══ Records for the task ══

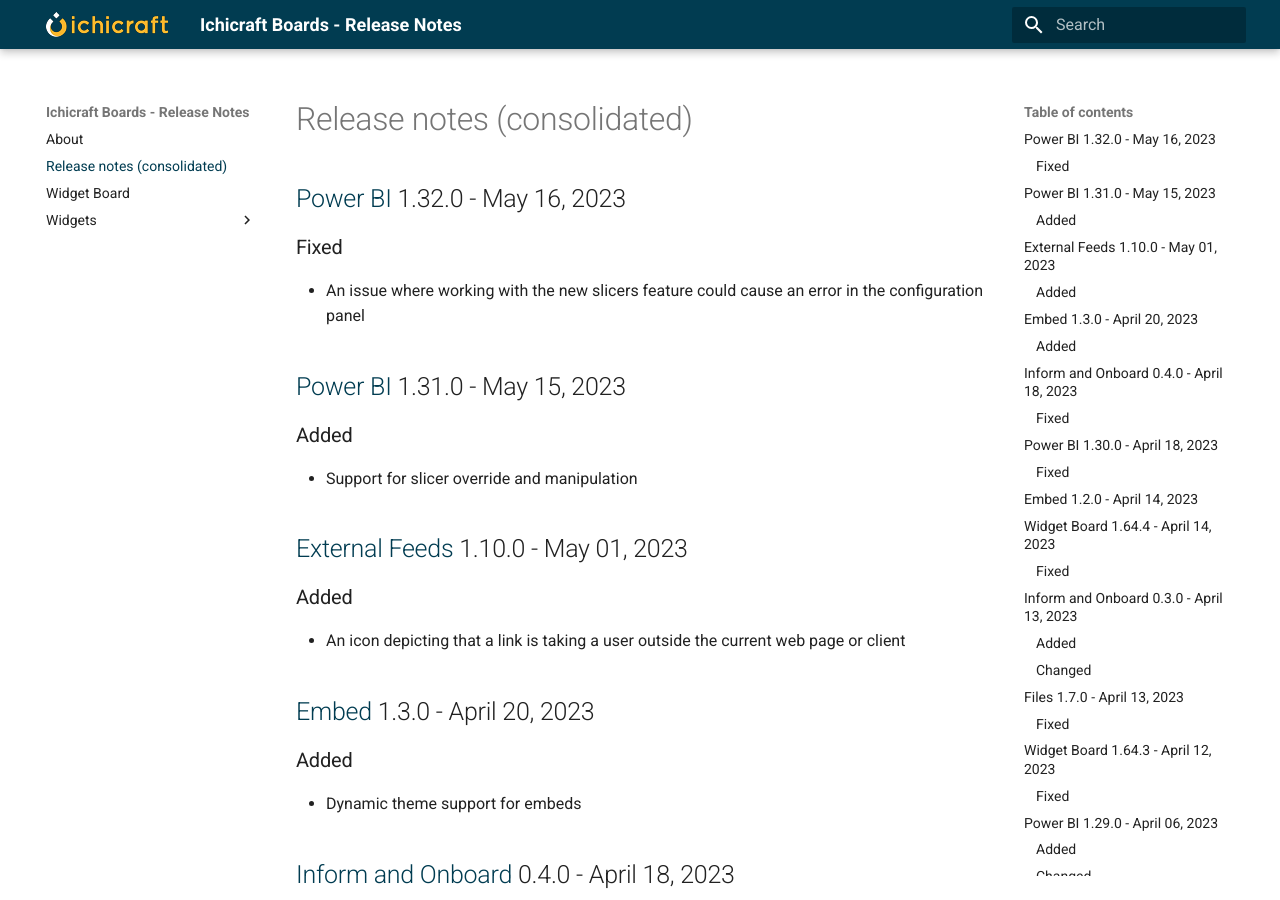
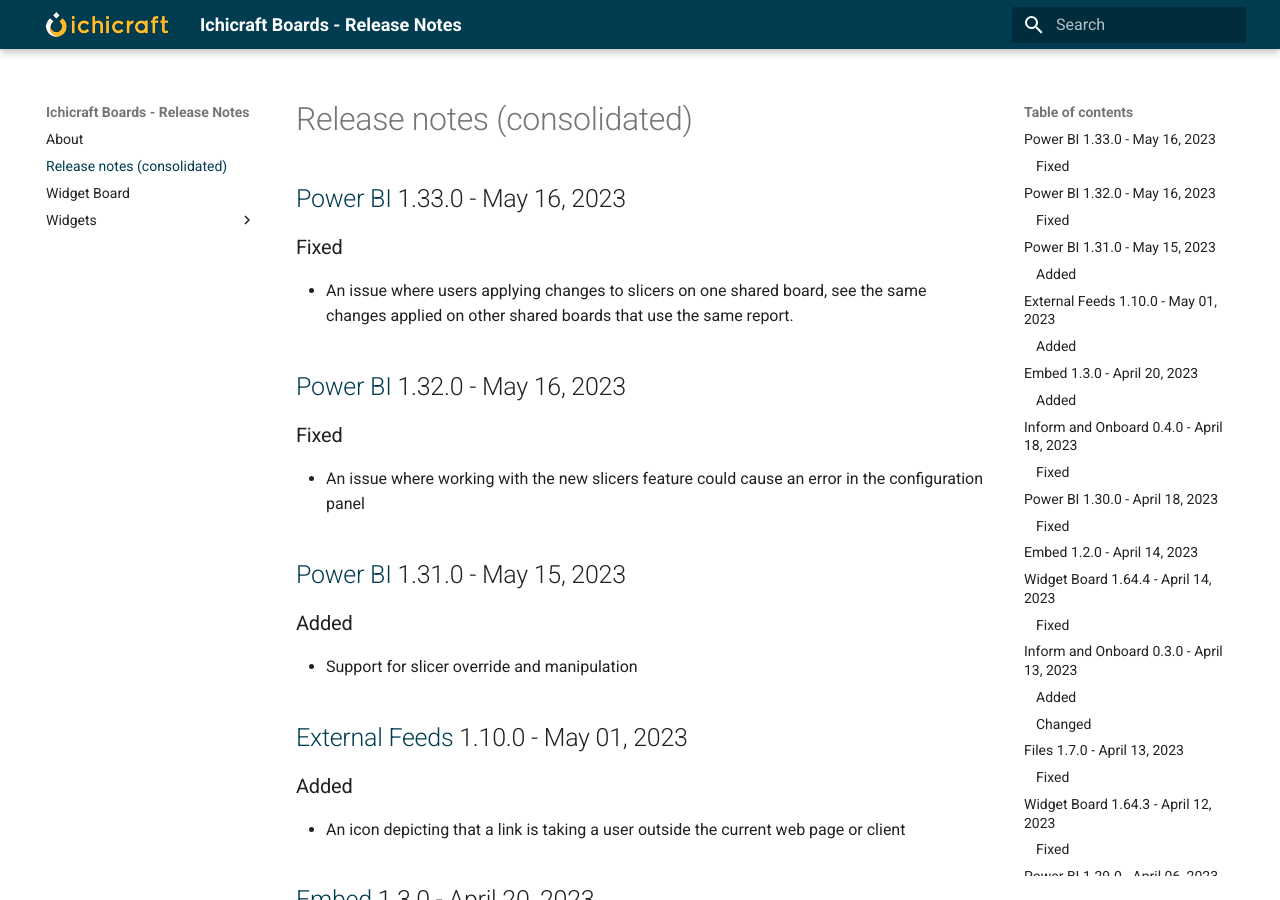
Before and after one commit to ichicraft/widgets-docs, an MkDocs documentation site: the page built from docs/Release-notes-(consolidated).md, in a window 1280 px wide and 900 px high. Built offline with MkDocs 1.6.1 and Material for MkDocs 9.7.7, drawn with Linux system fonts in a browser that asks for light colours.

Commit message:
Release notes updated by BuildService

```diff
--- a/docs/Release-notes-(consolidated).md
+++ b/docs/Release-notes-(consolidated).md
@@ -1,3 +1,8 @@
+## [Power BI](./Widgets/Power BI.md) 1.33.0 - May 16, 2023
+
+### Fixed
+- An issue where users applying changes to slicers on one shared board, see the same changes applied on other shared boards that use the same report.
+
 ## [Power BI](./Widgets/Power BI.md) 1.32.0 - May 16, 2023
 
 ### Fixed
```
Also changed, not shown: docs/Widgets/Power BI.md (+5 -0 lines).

═══

* _Task objective_:
For the string "that", show each line of the listing where it appears.

* _Written answer_:
Before and after one commit to ichicraft/widgets-docs, an MkDocs documentation site: the page built from docs/Release-notes-(consolidated).md, in a window 1280 px wide and 900 px high. Built offline with MkDocs 1.6.1 and Material for MkDocs 9.7.7, drawn with Linux system fonts in a browser that asks for light colours.
+- An issue where users applying changes to slicers on one shared board, see the same changes applied on other shared boards that use the same report.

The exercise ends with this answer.